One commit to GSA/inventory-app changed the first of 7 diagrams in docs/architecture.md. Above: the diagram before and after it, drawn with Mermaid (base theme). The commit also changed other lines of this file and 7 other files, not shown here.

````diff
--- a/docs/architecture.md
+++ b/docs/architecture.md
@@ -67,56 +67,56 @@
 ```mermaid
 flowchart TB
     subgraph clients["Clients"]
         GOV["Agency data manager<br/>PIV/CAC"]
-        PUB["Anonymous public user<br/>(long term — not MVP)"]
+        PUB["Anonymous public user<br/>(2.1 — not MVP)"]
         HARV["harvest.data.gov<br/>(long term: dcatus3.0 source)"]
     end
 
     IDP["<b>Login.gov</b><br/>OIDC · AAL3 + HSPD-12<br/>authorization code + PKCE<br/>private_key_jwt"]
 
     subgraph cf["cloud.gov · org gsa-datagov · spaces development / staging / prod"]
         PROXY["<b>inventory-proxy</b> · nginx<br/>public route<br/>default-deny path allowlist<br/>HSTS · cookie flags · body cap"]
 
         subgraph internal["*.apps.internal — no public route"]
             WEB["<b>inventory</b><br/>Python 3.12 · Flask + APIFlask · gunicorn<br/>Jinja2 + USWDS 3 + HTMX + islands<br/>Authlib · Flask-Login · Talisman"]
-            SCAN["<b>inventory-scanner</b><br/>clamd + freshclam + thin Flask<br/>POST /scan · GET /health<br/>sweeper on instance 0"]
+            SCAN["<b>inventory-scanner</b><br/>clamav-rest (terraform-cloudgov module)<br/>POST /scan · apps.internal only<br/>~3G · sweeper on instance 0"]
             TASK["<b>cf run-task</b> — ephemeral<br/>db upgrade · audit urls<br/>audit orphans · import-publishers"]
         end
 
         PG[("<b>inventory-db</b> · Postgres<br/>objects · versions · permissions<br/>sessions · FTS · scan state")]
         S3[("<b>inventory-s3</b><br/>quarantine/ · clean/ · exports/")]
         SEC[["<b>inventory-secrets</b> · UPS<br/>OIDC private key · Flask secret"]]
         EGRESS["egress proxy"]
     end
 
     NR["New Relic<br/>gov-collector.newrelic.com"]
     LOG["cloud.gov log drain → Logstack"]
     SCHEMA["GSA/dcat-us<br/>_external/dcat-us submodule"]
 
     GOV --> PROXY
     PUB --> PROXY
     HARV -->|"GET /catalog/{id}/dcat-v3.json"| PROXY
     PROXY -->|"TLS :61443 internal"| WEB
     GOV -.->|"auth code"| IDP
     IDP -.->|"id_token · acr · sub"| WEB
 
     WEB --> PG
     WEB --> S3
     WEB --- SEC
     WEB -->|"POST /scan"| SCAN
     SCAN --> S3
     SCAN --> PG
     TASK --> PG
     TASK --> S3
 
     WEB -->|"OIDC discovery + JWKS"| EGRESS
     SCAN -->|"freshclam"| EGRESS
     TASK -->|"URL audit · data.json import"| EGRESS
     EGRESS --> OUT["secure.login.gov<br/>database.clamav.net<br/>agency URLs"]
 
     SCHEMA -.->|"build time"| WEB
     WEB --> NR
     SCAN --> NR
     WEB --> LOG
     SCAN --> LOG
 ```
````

◆ ◆ ◆

(What needs to be done)
All lines of the records containing "public" should be shown.

(Written reply)
-        PUB["Anonymous public user<br/>(long term — not MVP)"]
+        PUB["Anonymous public user<br/>(2.1 — not MVP)"]
         PROXY["<b>inventory-proxy</b> · nginx<br/>public route<br/>default-deny path allowlist<br/>HSTS · cookie flags · body cap"]
         subgraph internal["*.apps.internal — no public route"]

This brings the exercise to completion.